Dr Rajendra Pachauri speaking at the Copenhagen Climate Congress in March. Photo: Lizette Kabré/Copenhagen Climate Congress
On numerous occasions now I've said that while President Obama's greenhouse gas emissions reductions may be deep enough in the long run, they simply aren't adequate in the short term to give us a fighting chance to keep global temperature rise below the critical 2°C threshold. According to recent quotes by AFP, Lord Nicholas Stern and IPCC chairman Rajendra Pachauri concur, and both urge the US to make deeper cuts. It's a bit of good cop-bad cop on climate change:After talks with the European Commission, Lord Stern smacks the table,
The US objectives are not strong enough; they have to make their commitments stronger.
Referring to what the US will do by the time the UN climate change talks in Copenhagen happen this coming December, Pachauri soothes things a bit,

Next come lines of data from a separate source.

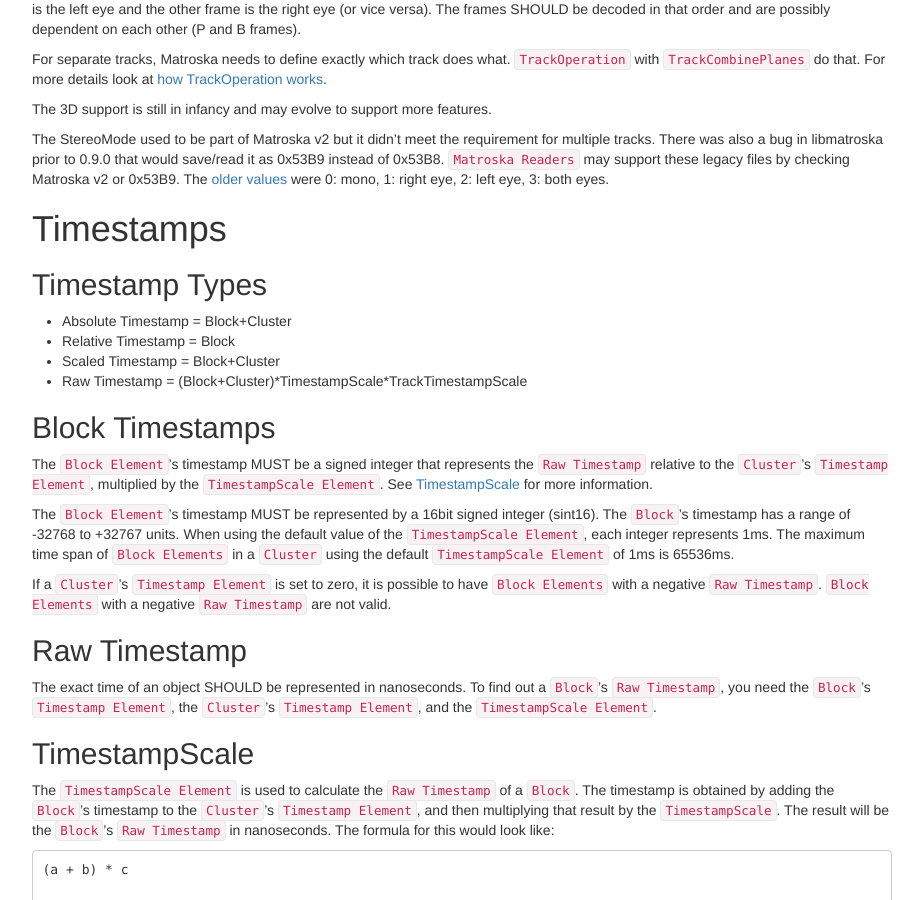
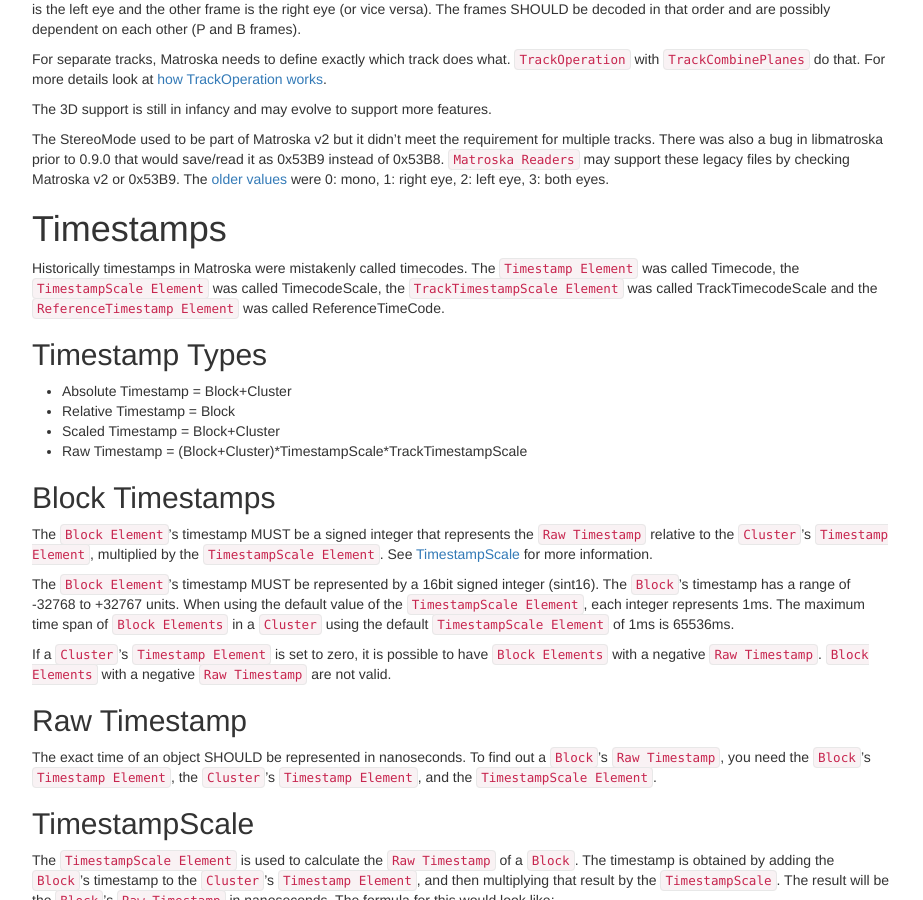
Before and after one commit to ietf-wg-cellar/matroska-specification, a Jekyll site: the page built from notes.md, in a window 1280 px wide and 900 px high, scrolled down 4368 px. Shown: the whole window, without its empty margins (273-1196 px from the left). Built offline with Jekyll 4.4.1, drawn with Linux system fonts in a browser that asks for light colours; our own code applies the rules of GitHub Pages for plain Markdown files.

Commit message:
keep track of the historic names of some elements

```diff
--- a/notes.md
+++ b/notes.md
@@ -151,6 +151,8 @@
 
 # Timestamps
 
+Historically timestamps in Matroska were mistakenly called timecodes. The `Timestamp Element` was called Timecode, the `TimestampScale Element` was called TimecodeScale, the `TrackTimestampScale Element` was called TrackTimecodeScale and the `ReferenceTimestamp Element` was called ReferenceTimeCode.
+
 ## Timestamp Types
 
 * Absolute Timestamp = Block+Cluster
```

I feel optimistic. There will be a targetable effort from the part of the US. The US will catch up.US Proposals For Short Term Reductions Not EnoughThough the Obama administration's climate change policy is night and day better than his predecessor's, the consistent word from scientists is that if we want the best chance of ensuring the climate we will leave to future generations (not to mention all the countless other forms of life on this planet), we need to keep temperature rise to below 2°C. And the only way to do that is to make deep emissions cuts in the short term.
Pachauri may be optimistic in that the US will come around and pledge the necessary cuts, but based on everything I've seen so far, I am less optimistic.
via: AFP/Yahoo NewsGlobal Climate ChangeTime for Plan B: Cutting Emissions 80% by 2020Poorer Nations Tell the Rick: You Must Cut Emission Levels 40% Below 1990 Levels by 2020Rich Countries' Greenhouse Gas Emission Reduction Unambitious, UN Official SaysWorst-Case IPCC Climate Change Trajectories Are Being Realized: Copenhagen Climate Congress Concludes